Celebrating women voices for peace

Sunday 8 March 2015 is International Women’s Day. Women in conflict is a topic that gets much attention – often for the disproportionate effects that war, violence and conflict have on women as victims. But this is not the only story. While it is true that women are often disproportionately affected by conflict, they are also some of the most powerful voices for peace.

gulalai-sqSunday 8 March 2015 is International Women’s Day. Women in conflict is a topic that gets much attention – often for the disproportionate effects that war, violence and conflict have on women as victims. But this is not the only story. While it is true that women are often disproportionately affected by conflict, they are also some of the most powerful voices for peace.

Gulalai Ismail was just 16 when she set up Aware Girls, a peacebuilding organisation that runs programmes and services to foster peace and counter radicalisation in one of the most conservative regions in Pakistan. In Gulalai’s own words: “Women are not only victims of conflict, they are drivers of peace. Women’s voices must be heard if peace is to last.” Gulalai is a powerful example of this.  Her organisation trains young people as peace activists, builds partnerships with schools and universities to prevent young people joining extremist groups, and has developed a teaching curriculum for conflict analysis and resolution. It has grown to be so successful that it has expanded across the border to Afghanistan.

Dishani Jayaweera co-founded the Centre for Peacebuilding and Reconciliation (CPBR) in Sri Lanka to work with young people and religious clergy to overcome post-war tensions in their country. Her work has won prestigious peacebuilding awards and her Young Visionaries programme has trained over 200 young people to overcome ethnic divides in their communities. Her most recent project highlights specifically the role of women in Sri Lankan society. In this project, groups of women can make films to make their voices heard and to increase participation in local decision-making processes. The first theme, ‘Women in our Village’, portrays women in everyday situations, documents their experiences of war and loss, but also captures their grit and resilience – and highlights their hopes for a peaceful future.

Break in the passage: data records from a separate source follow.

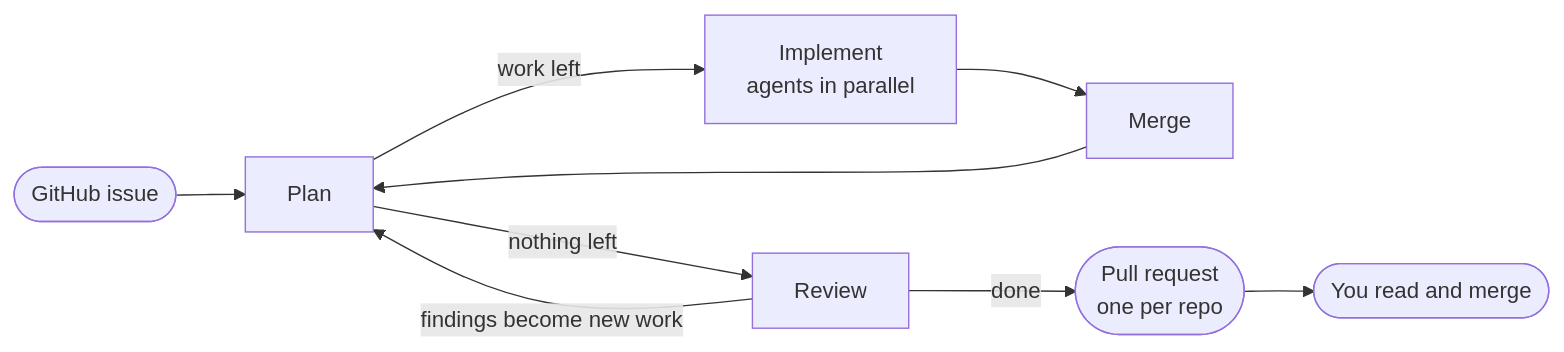
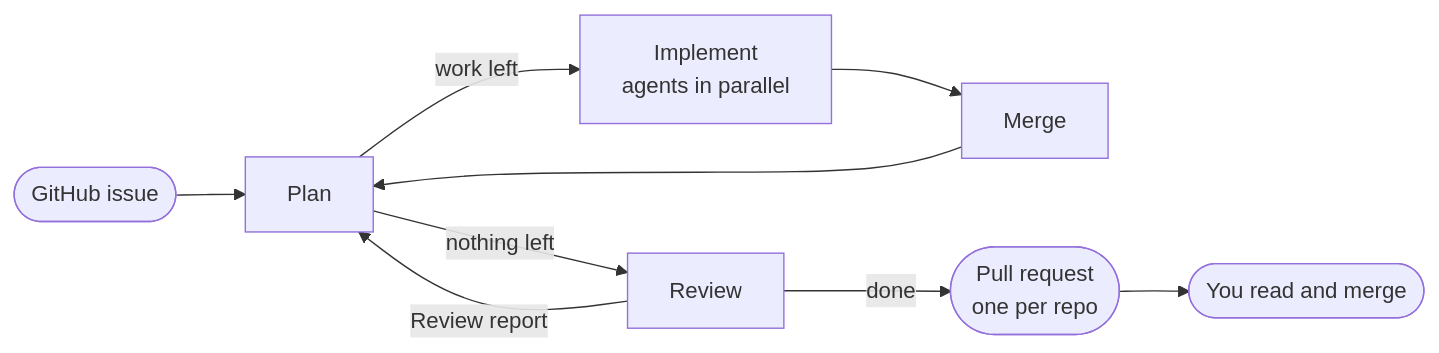
One commit to dredodin/sandcastle-factory changed the first of 2 diagrams in README.md. Above: the diagram before and after it, drawn with Mermaid. The commit also changed other lines of this file and 22 other files, not shown here.

First line of the commit message:
SANDCASTLE: Review prints a Review report; only the plan rejects findings

````diff
--- a/README.md
+++ b/README.md
@@ -71,11 +71,11 @@
 ```mermaid
 flowchart LR
     issue([GitHub issue]) --> plan[Plan]
     plan -- work left --> impl[Implement<br/>agents in parallel]
     impl --> merge[Merge]
     merge --> plan
     plan -- nothing left --> review[Review]
-    review -- findings become new work --> plan
+    review -- Review report --> plan
     review -- done --> pr([Pull request<br/>one per repo])
     pr --> you([You read and merge])
 ```
````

The projection of these voices, from the local village to the national stage to the international arena, is what will create lasting change.

These are just three examples of peace built by women, with women and for women – but which benefit entire societies. It is this inclusive approach, based in grassroots change, that makes their work so successful. We are very proud to be working with these powerful voices for peace across the globe. They are an example of strength, courage and determination for women living and working in conflict everywhere in the world. And we are proud that we can share and support their incredible work.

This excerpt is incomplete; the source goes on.